# Does a certain mathematical property holds for floating point numbers?

Definitions

Let $\mathbb{F}$ be the set of floating point numbers in a given format, which could be either IEEE-754 binary32 (single precision) or binary64 (double precision).

Let $m(Z)$ the floating point number obtained rounding the real number $Z$.

Let $\phi(Z)$ the next floating point number greater than $Z$.

Let $\lfloor Z \rfloor$ be truncation to 64 bit unsigned integer of the positive floating point number $Z < 2^{64}$ (i.e. there are no overflow concerns).

Hypothesis

Given three numbers $X, Y, A$, such that: $$X, Y, A \in \mathbb{F} \\ 0<X<Y \\ A > m \left( \frac{1}{m(Y-X)} \right) \\ \lfloor m(A\cdot X) \rfloor < \lfloor m(A\cdot Y) \rfloor$$

Question

Is it always true that? $$\lfloor m(\phi(A)\cdot X) \rfloor < \lfloor m(\phi(A)\cdot Y) \rfloor$$

Explanation on the Question

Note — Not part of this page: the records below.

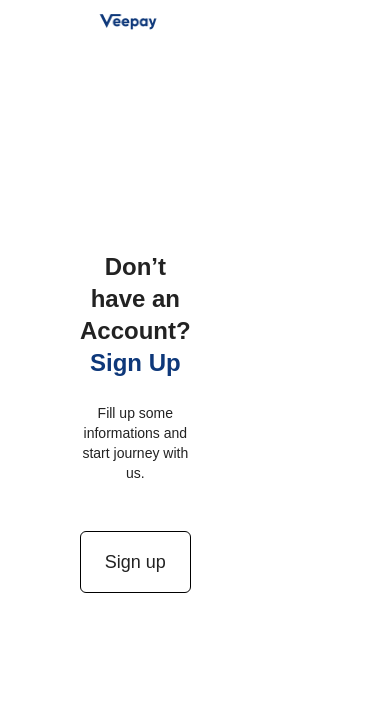
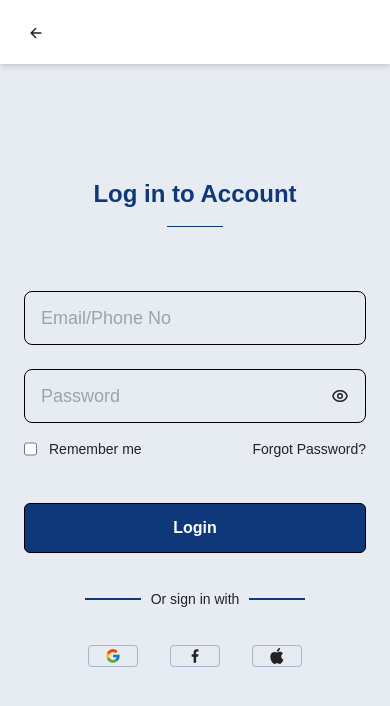
Before and after one commit to ihemebiriegondu/veepay-new-landingpage, a React (Create React App) app: page /login in a window 390 px wide. Shown: the top 706 px of the page. Built offline with nearby package versions, Linux system fonts and the light colour scheme; the HTML template or start-up script is replaced by a standard one.

Commit message:
made the login page responsive

```diff
--- a/src/components/login&sugnupComponents/formButtons.jsx
+++ b/src/components/login&sugnupComponents/formButtons.jsx
@@ -1,11 +1,12 @@
 import React from "react";
 
-export default function FormButtons({ type, text, font }) {
+export default function FormButtons({ type, text, font, formButtonEvent }) {
   return (
     <button
-      className={`py-4 border border-black rounded-md w-full outline-none transition ease-in-out duration-500 ${
+      className={`lg:py-4 py-3 border border-black rounded-md w-full outline-none transition ease-in-out duration-500 ${
        type === 'info' ?  "bg-transparent hover:bg-primary hover:text-white" : type === 'invalid' ? 'bg-invalid text-white' : 'bg-primary text-white'
       } ${font}`}
+      onClick={() => {formButtonEvent()}}
     >
       {text}
     </button>
--- a/src/components/login&sugnupComponents/loginForm.jsx
+++ b/src/components/login&sugnupComponents/loginForm.jsx
@@ -8,30 +8,30 @@ import FormButtons from "./formButtons";
 export default function LoginForm() {
   return (
     <form className="w-full">
-      <h1 className="text-primary text-3xl font-bold text-center mb-5">
+      <h1 className="text-primary lg:text-3xl text-2xl font-bold text-center lg:mb-5 mb-4">
         Log in to Account
       </h1>
-      <hr className="mx-auto w-1/12 border-t border-primary" />
-      <div className="mt-20 mb-7">
+      <hr className="mx-auto lg:w-1/12 w-14 border-t border-primary" />
+      <div className="lg:mt-20 mt-16 lg:mb-7 mb-6">
         <input
           type="email"
           name="email"
           id="email"
           placeholder="Email/Phone No"
-          className="outline-none py-4 px-6 w-full border border-black rounded-xl text-xl"
+          className="outline-none lg:py-4 py-3 lg:px-6 px-4 w-full border border-black lg:rounded-xl rounded-lg lg:text-xl text-lg bg-transparent"
         />
         <span className="mt-3 mb-4 inline-block text-warning text-base hidden">
           invalid email
         </span>
       </div>
       <div className="mb-4">
-        <div className="py-4 px-6 w-full border border-black rounded-xl text-xl flex items-center justify-between">
+        <div className="lg:py-4 py-3 lg:px-6 px-4 w-full border border-black lg:rounded-xl rounded-lg lg:text-xl text-lg flex items-center justify-between">
           <input
             type="password"
             name="password"
             id="password"
             placeholder="Password"
-            className="outline-none"
+            className="outline-none bg-transparent"
           />
           <HiOutlineEye />
           <HiOutlineEyeOff className="hidden" />
@@ -40,27 +40,27 @@ export default function LoginForm() {
           Incorrect Password?
         </span>
       </div>
-      <div className="flex justify-between items-center text-base mb-11">
+      <div className="flex justify-between items-center md:text-base text-sm mb-11">
         <div className="flex">
           <input type="checkbox" name="remember" id="remember" className="" />
           <p className="ms-3">Remember me</p>
         </div>{" "}
         <Link to={"/login"}>Forgot Password?</Link>
       </div>
-      <FormButtons type={"submit"} text={"Login"} font={"font-bold text-xl"} />
-      <div className="mt-11 mb-11 flex justify-center items-center">
-        <span className="border border-primary w-16"></span>
-        <p className="mx-2.5 text-base font-medium">Or sign in with </p>
-        <span className="border border-primary w-16"></span>
+      <FormButtons type={"submit"} text={"Login"} font={"font-bold lg:text-xl"} />
+      <div className="lg:mt-11 mt-9 lg:mb-11 mb-9 flex justify-center items-center">
+        <span className="border border-primary md:w-16 w-14"></span>
+        <p className="mx-2.5 lg:text-base text-sm font-medium">Or sign in with </p>
+        <span className="border border-primary md:w-16 w-14"></span>
       </div>
-      <div className="flex items-center justify-center gap-10">
-        <div className="px-5 py-1 border border-primary/30 rounded-md">
+      <div className="flex items-center justify-center md:gap-10 gap-8">
+        <div className="md:px-5 px-4 md:py-1 py-0.5 border border-primary/30 md:rounded-md rounded">
           <FcGoogle />
         </div>
-        <div className="px-5 py-1 border border-primary/30 rounded-md">
+        <div className="md:px-5 px-4 md:py-1 py-0.5 border border-primary/30 md:rounded-md rounded">
           <GrFacebookOption />
         </div>
-        <div className="px-5 py-1 border border-primary/30 rounded-md">
+        <div className="md:px-5 px-4 md:py-1 py-0.5 border border-primary/30 md:rounded-md rounded">
           <GrApple />
         </div>
       </div>
--- a/src/components/login&sugnupComponents/logoNav.jsx
+++ b/src/components/login&sugnupComponents/logoNav.jsx
@@ -1,11 +1,15 @@
 import React from "react";
-import { Link } from "react-router-dom";
+import { Link, useNavigate } from "react-router-dom";
+import { IoArrowBackOutline } from "react-icons/io5";
 import logo from "../../assets/icons/Veepay Logo.png";
 
 export default function LogoNav() {
+  const navigate = useNavigate();
+
   return (
-    <nav className="pt-2 fixed w-full top-0">
-      <Link to={"/"}>
+    <nav className="md:pt-2 pt-5 md:pb-0 pb-5 fixed w-full top-0 z-30 md:px-0 px-7 md:bg-transparent bg-white md:shadow-none shadow-md">
+      <div className="md:block hidden">
+        <Link to={"/"} className="">
           <div className="md:w-40 md:h-12 w-24 h-7">
             <img
               src={logo}
@@ -14,6 +18,13 @@ export default function LogoNav() {
             />
           </div>
         </Link>
+      </div>
+      <IoArrowBackOutline
+        className="w-4 h-4 md:hidden inline"
+        onClick={() => {
+          navigate(-1);
+        }}
+      />
     </nav>
   );
 }
--- a/src/components/login&sugnupComponents/sideInfo.jsx
+++ b/src/components/login&sugnupComponents/sideInfo.jsx
@@ -1,12 +1,27 @@
 import React from "react";
+import { useNavigate } from "react-router-dom";
 import FormButtons from "./formButtons";
 
 export default function SideInfo() {
+  const navigate = useNavigate();
+  const navFunction = () => {
+    navigate("/signUp");
+  };
+
   return (
-    <article className="basis-7/12 text-center">
-      <h2 className="text-2xl font-bold mb-6">Don’t have an Account? <span className="text-primary">Sign Up</span></h2>
-      <p className="text-sm font-medium mb-12">Fill up some informations and start journey with us.</p>
-      <FormButtons type={'info'} text={'Sign up'} font={'font-medium text-lg'} />
+    <article className="basis-7/12 text-center lg:block hidden">
+      <h2 className="text-2xl font-bold mb-6">
+        Don’t have an Account? <span className="text-primary">Sign Up</span>
+      </h2>
+      <p className="text-sm font-medium mb-12">
+        Fill up some informations and start journey with us.
+      </p>
+      <FormButtons
+        type={"info"}
+        text={"Sign up"}
+        font={"font-medium text-lg"}
+        formButtonEvent={navFunction}
+      />
     </article>
   );
 }
--- a/src/pages/login.jsx
+++ b/src/pages/login.jsx
@@ -5,12 +5,15 @@ import LogoNav from "../components/login&sugnupComponents/logoNav";
 
 export default function Login() {
   return (
-    <main className="px-20 absolute top-0 bottom-0 w-full">
-      <LogoNav />
-      <section className="flex flex-row justify-between items-center gap-x-52 h-full formSection">
-        <SideInfo />
-        <LoginForm />
-      </section>
-    </main>
+    <div>
+      <main className="absolute top-0 bottom-0 w-full z-20 md:bg-transparent bg-mobileFormBg">
+        <LogoNav />
+        <section className="lg:px-20 md:px-12 px-6 pt-10 pb-10 flex flex-row justify-between items-center gap-x-52 h-full md:bg-transparent bg-mobileFormBg formSection">
+          <SideInfo />
+          <LoginForm />
+        </section>
+      </main>
+      <div className="bg-formBg absolute top-0 bottom-0 -left-28 w-5/12 z-10 -skew-x-8 md:block hidden"></div>
+    </div>
   );
 }
--- a/tailwind.config.js
+++ b/tailwind.config.js
@@ -8,8 +8,10 @@ module.exports = {
         light: "#9FAFCA",
         secondary: "#FBC304",
         darkSecondary: "#FFA500",
-        invalid: '#C4C4C4',
-        warning: '#FF0000'
+        invalid: "#C4C4C4",
+        warning: "#FF0000",
+        formBg: "#CFD7E4",
+        mobileFormBg: '#E7EBF2',
       },
       spacing: {
         130: "28.7rem",
@@ -19,6 +21,9 @@ module.exports = {
       screens: {
         xs: "480px",
       },
+      skew: {
+        8: "8.488deg",
+      },
     },
   },
   plugins: [],
```
Lines whose indentation alone changed are shown as unchanged.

The function $\lfloor m(z\cdot X) \rfloor$ is non-decreasing in $z$ and its behavior is stepwise constant (it looks like a ladder). Increasing $z$ by a tiny bit, the results either does not change, or it jumps to a greater unit.

I am asking if it is possible that by increasing $z$ the terms in the left hand side and right hand side always jump together, or if it is possible that only the term in left hand side jumps befor than the right one, so locally breaking the inequality.

Type of Answer Sought

Either a formal proof that it holds (or that it doesn't), or a numerical example where it does not hold (either in single or double precision) would be accepted as an answer.